* **Supplied information**:
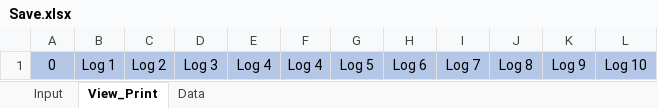
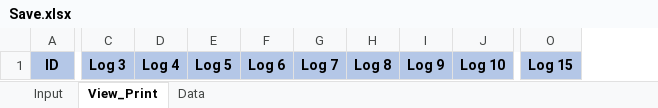
Before and after one commit to dnorthway/dnorthway.github.io, an Excel workbook: Save.xlsx, sheet View_Print, drawn as a sheet; only a part is shown, gaps mark what is left out; values as stored, in another font and other column widths than the file's, no borders; charts and pictures not drawn; removed rows and columns are numbered as before the commit, all else as after; the diff covers the shown part only; the diff names each change by its address in the sheet, - before the commit and + after, or states it on an @@ line.

Commit message:
Add files via upload

```diff
--- a/Save.xlsx (sheet View_Print)
+++ b/Save.xlsx (sheet View_Print)
-column A, row 1: 0
-column B, row 1: Log 1
-column C, row 1: Log 2
+column A, row 1: ID
-column F, row 1: Log 4
+column O, row 1: Log 15
-C1:D1 bold: off
+C1:D1 bold: on
-E1:J1 bold: off
+E1:J1 bold: on
```
Also changed, not shown: 1 added column and cell formats elsewhere in this sheet, sheet Input, charts or pictures.
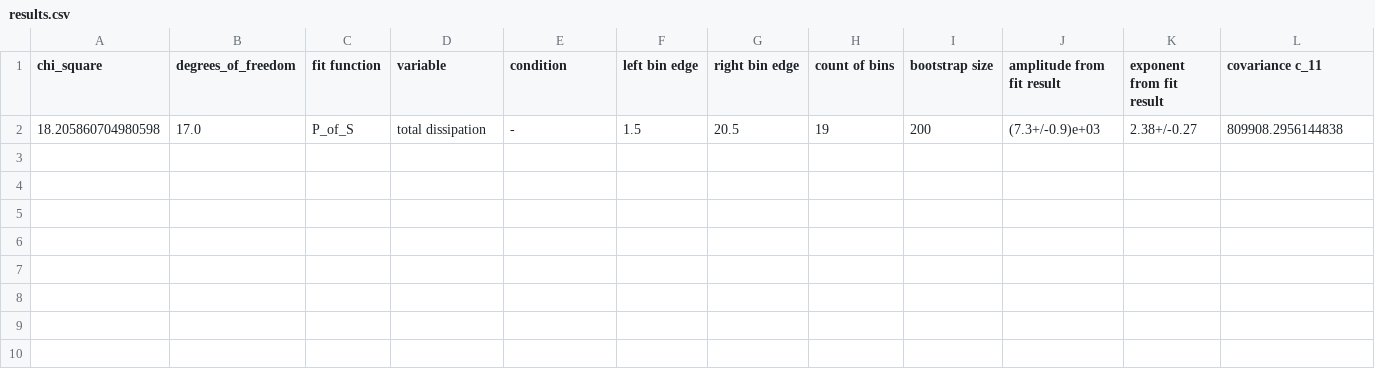
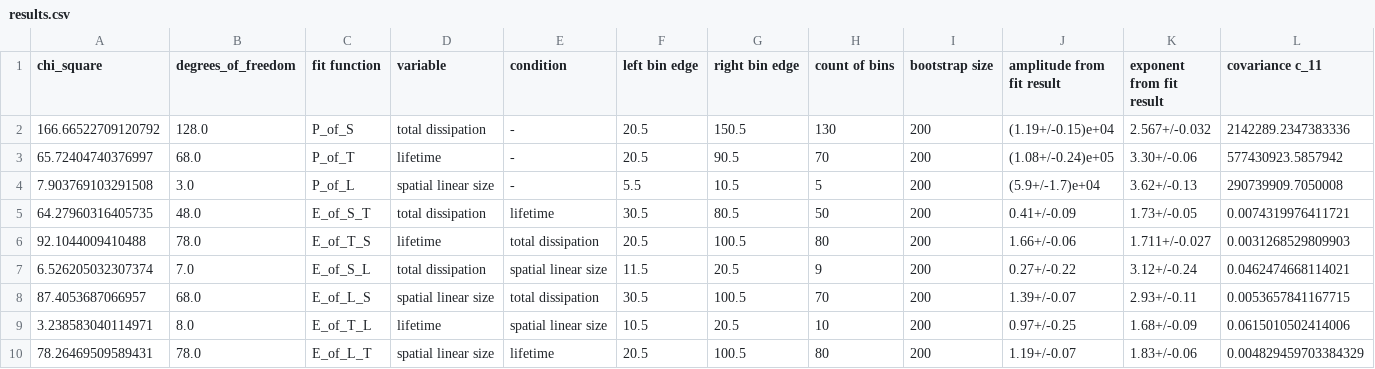
Before and after one commit to mallereusement/CP_sandpile, a CSV file: final_data2/results/4d-non_conservative-N20-abs_True_z4-closed/lower_bound/results.csv, drawn as a sheet; only a part is shown; removed rows and columns are numbered as before the commit, all else as after; rows hold the shown columns only; the diff names each change by its address in the sheet, - before the commit and + after, or states it on an @@ line.

Commit message:
plotted upper/lower uncertainties

```diff
--- a/final_data2/results/4d-non_conservative-N20-abs_True_z4-closed/lower_bound/results.csv
+++ b/final_data2/results/4d-non_conservative-N20-abs_True_z4-closed/lower_bound/results.csv
-row 2: 18.205860704980598 | 17.0 | P_of_S | total dissipation | - | 1.5 | 20.5 | 19 | 200 | (7.3+/-0.9)e+03 | 2.38+/-0.27 | 809908.2956144838
+row 2: 166.66522709120792 | 128.0 | P_of_S | total dissipation | - | 20.5 | 150.5 | 130 | 200 | (1.19+/-0.15)e+04 | 2.567+/-0.032 | 2142289.2347383336
+row 3: 65.72404740376997 | 68.0 | P_of_T | lifetime | - | 20.5 | 90.5 | 70 | 200 | (1.08+/-0.24)e+05 | 3.30+/-0.06 | 577430923.5857942
+row 4: 7.903769103291508 | 3.0 | P_of_L | spatial linear size | - | 5.5 | 10.5 | 5 | 200 | (5.9+/-1.7)e+04 | 3.62+/-0.13 | 290739909.7050008
+row 5: 64.27960316405735 | 48.0 | E_of_S_T | total dissipation | lifetime | 30.5 | 80.5 | 50 | 200 | 0.41+/-0.09 | 1.73+/-0.05 | 0.0074319976411721
+row 6: 92.1044009410488 | 78.0 | E_of_T_S | lifetime | total dissipation | 20.5 | 100.5 | 80 | 200 | 1.66+/-0.06 | 1.711+/-0.027 | 0.0031268529809903
+row 7: 6.526205032307374 | 7.0 | E_of_S_L | total dissipation | spatial linear size | 11.5 | 20.5 | 9 | 200 | 0.27+/-0.22 | 3.12+/-0.24 | 0.0462474668114021
+row 8: 87.4053687066957 | 68.0 | E_of_L_S | spatial linear size | total dissipation | 30.5 | 100.5 | 70 | 200 | 1.39+/-0.07 | 2.93+/-0.11 | 0.0053657841167715
+row 9: 3.238583040114971 | 8.0 | E_of_T_L | lifetime | spatial linear size | 10.5 | 20.5 | 10 | 200 | 0.97+/-0.25 | 1.68+/-0.09 | 0.0615010502414006
+row 10: 78.26469509589431 | 78.0 | E_of_L_T | spatial linear size | lifetime | 20.5 | 100.5 | 80 | 200 | 1.19+/-0.07 | 1.83+/-0.06 | 0.004829459703384329
```
Also changed, not shown: final_data2/results/2d-non_conservative-N100-abs_False_z4-closed/sys_uncertainties.csv, final_data2/results/2d-non_conservative-N100-abs_True_z3-closed/sys_uncertainties.csv, 38 other files.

* **Problem details**:
The word "xlsx" occurs on certain lines of the material; count those lines and respond with the number only.

* **Answer section**:
3